The Chemical and Waste Management Unit (CWMU) aims to ensure a safe and healthy living environment for the residents of Kiribati. The CWMU is responsible for monitoring pollution and improving solid and hazardous waste management. Although operating country-wide, most of their efforts are focused on South Tarawa where the bulk of the population reside.
– To foster behavioural changes through education, awareness raising campaigns, enforcement of regulations, and capacity building that minimise waste generation and promote best waste management and pollution prevention practices;
– To ensure that the management of waste and control of pollution are financially self-sustaining;
– To mainstream chemical and waste management into national development programmes; and
– To facilitate long-term planning and preparations to respond to the impacts of global climate change in order to build the resilience of the environment through integrated waste management and pollution control programs undertaken at a national level through MELAD.
Below are some of the main ongoing activities undertaken which are also complementing the enforcement activities required under the Environment Act 2007.
– Organizing national clean-up activities on voluntary basis
– Public awareness raising programs on sound waste management practices
– Environmental auditing (private & government premises)
– Attending public complaints on waste and pollution issues [bad odor from pigsty, manhole discomfort, illegal dumping]
– Joint Enforcement Taskforce comprising of reps from Councils, Police and Health departments focusing on proper waste disposal
– Boarding foreign vessels
– Form part Councils waste management committee
– Providing technical support to Island Councils for waste management improvement
– Attending public complaint waste and pollution related issues
– Assist and Support Health Care Waste Management Committee
– Advising public on sound disposal practices (waste category, hazardous/toxic level)
– Assisting public in their complaint on irregular waste collection from councils.
– Implementing Multi Environmental Agreements (MEAs) requirements at the national level.
The following outlines important projects and initiatives that are implemented on Solid Waste Management
Kaoki Maange Recycling Project

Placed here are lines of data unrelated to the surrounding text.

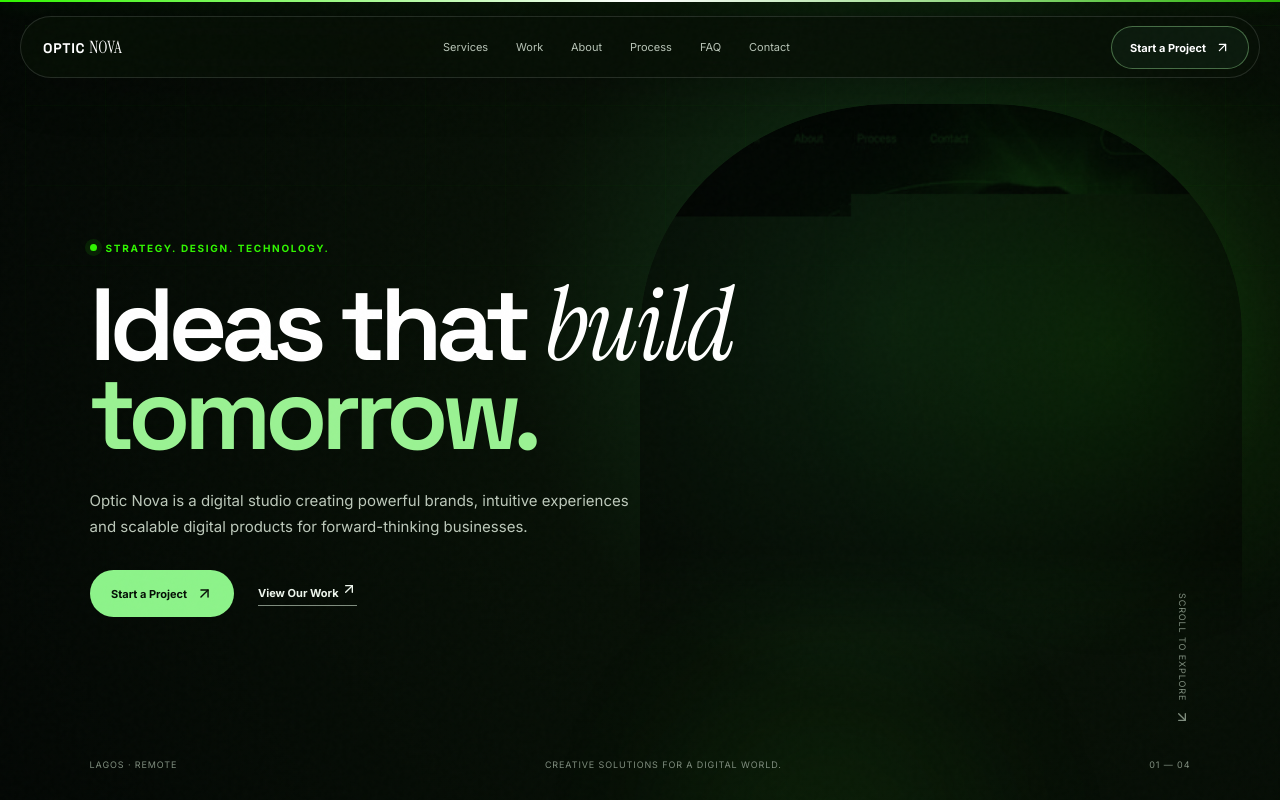
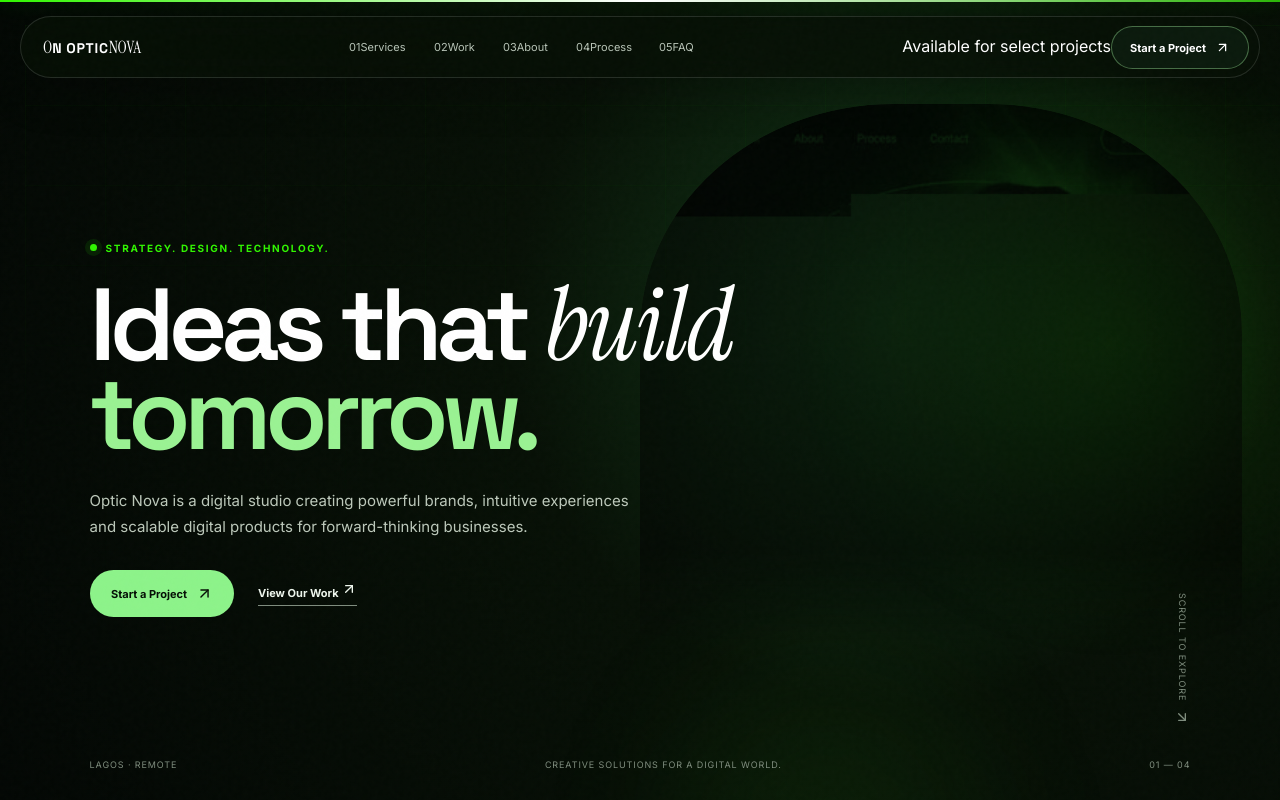
Before and after one commit to Food17/optic-nova, a React (Vite) app: page / in a window 1280 px wide. Shown: the top 800 px of the page. Built offline with nearby package versions, Linux system fonts and the light colour scheme.

Commit message:
Redesign premium desktop and mobile navigation

```diff
--- a/src/App.tsx
+++ b/src/App.tsx
@@ -66,24 +66,21 @@
 
       <header className="nav">
         <a className="brand" href="#" onClick={closeMenu} aria-label="Optic Nova home">
-          <span>OPTIC</span><i>NOVA</i>
+          <span className="brand-mark" aria-hidden="true"><i>O</i><b>N</b></span>
+          <span className="brand-wordmark"><strong>OPTIC</strong><i>NOVA</i></span>
         </a>
 
-        <AnimatePresence>
-          {(menuOpen || typeof window !== "undefined") && (
-            <nav className={`nav-links ${menuOpen ? "is-open" : ""}`} aria-label="Primary navigation">
-              <a href="#services" onClick={closeMenu}>Services</a>
-              <a href="#work" onClick={closeMenu}>Work</a>
-              <a href="#about" onClick={closeMenu}>About</a>
-              <a href="#process" onClick={closeMenu}>Process</a>
-              <a href="#faq" onClick={closeMenu}>FAQ</a>
-              <a href="#contact" onClick={closeMenu}>Contact</a>
+        <nav className="nav-links" aria-label="Primary navigation">
+          <a href="#services" onClick={closeMenu}><span>01</span>Services</a>
+          <a href="#work" onClick={closeMenu}><span>02</span>Work</a>
+          <a href="#about" onClick={closeMenu}><span>03</span>About</a>
+          <a href="#process" onClick={closeMenu}><span>04</span>Process</a>
+          <a href="#faq" onClick={closeMenu}><span>05</span>FAQ</a>
         </nav>
-          )}
-        </AnimatePresence>
 
+        <div className="nav-actions">
+          <span className="nav-status"><i /> Available for select projects</span>
           <a className="nav-cta" href="#contact">Start a Project <ArrowUpRight size={15} /></a>
-
           <button
             className="menu-toggle"
             onClick={() => setMenuOpen((open) => !open)}
@@ -93,6 +90,32 @@
           >
             {menuOpen ? <X size={20} /> : <Menu size={20} />}
           </button>
+        </div>
+
+        <AnimatePresence>
+          {menuOpen && (
+            <motion.nav
+              className="mobile-nav"
+              initial={{ opacity: 0, y: -12, scale: .98 }}
+              animate={{ opacity: 1, y: 0, scale: 1 }}
+              exit={{ opacity: 0, y: -12, scale: .98 }}
+              transition={{ duration: .35, ease }}
+              aria-label="Mobile navigation"
+            >
+              <div className="mobile-nav-head">
+                <span>Navigate</span><span>OPTIC / NOVA</span>
+              </div>
+              <div className="mobile-nav-links">
+                <a href="#services" onClick={closeMenu}><small>01</small><strong>Services</strong><ArrowUpRight size={18} /></a>
+                <a href="#work" onClick={closeMenu}><small>02</small><strong>Work</strong><ArrowUpRight size={18} /></a>
+                <a href="#about" onClick={closeMenu}><small>03</small><strong>About</strong><ArrowUpRight size={18} /></a>
+                <a href="#process" onClick={closeMenu}><small>04</small><strong>Process</strong><ArrowUpRight size={18} /></a>
+                <a href="#faq" onClick={closeMenu}><small>05</small><strong>FAQ</strong><ArrowUpRight size={18} /></a>
+                <a href="#contact" onClick={closeMenu}><small>06</small><strong>Start a project</strong><ArrowUpRight size={18} /></a>
+              </div>
+            </motion.nav>
+          )}
+        </AnimatePresence>
       </header>
 
       <section className="hero">
```
Lines whose indentation alone changed are shown as unchanged.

The ‘KaokiMaange’ recycling project which exports aluminum cans, pet bottles, and wet cell batteries continues to be a success and provides a model both nationally and regionally.
Electronic Waste Project
The project undertook a stock taking and baseline study of e-waste in Kiribati and recommended sustainable solutions including recycling nationally and export overseas.
Urban Development Project (UDP)
The project is phase 2 of the Kiribati Solid Waste Management Programme funded by the New Zealand Government and has the following 3 expected outputs:
– Public and government-level awareness-raising about solid waste management
– Effective solid waste management services provided to urban users
– National and local level Solid Waste Management enabling environment strengthened
On an international front, Kiribati is a party to a number of pollution related conventions: These includes:
– London Convention 1972 on the control of waste dumping in the sea,
– Basel Convention on regulating the transboundary movements of hazardous wastes,
– Waigani Convention on banning the importation into Forum Island Countries of hazardous and radioactive wastes and to control the transboundary movement and management of hazardous wastes within the South Pacific region
– Stockholm Convention a global treaty to protect human health from persistent organic pollutants (POPs).
– Kiribati is also actively engaged in the on-going negotiation on the new legally binding instrument on the Minamata Convention on Mercury.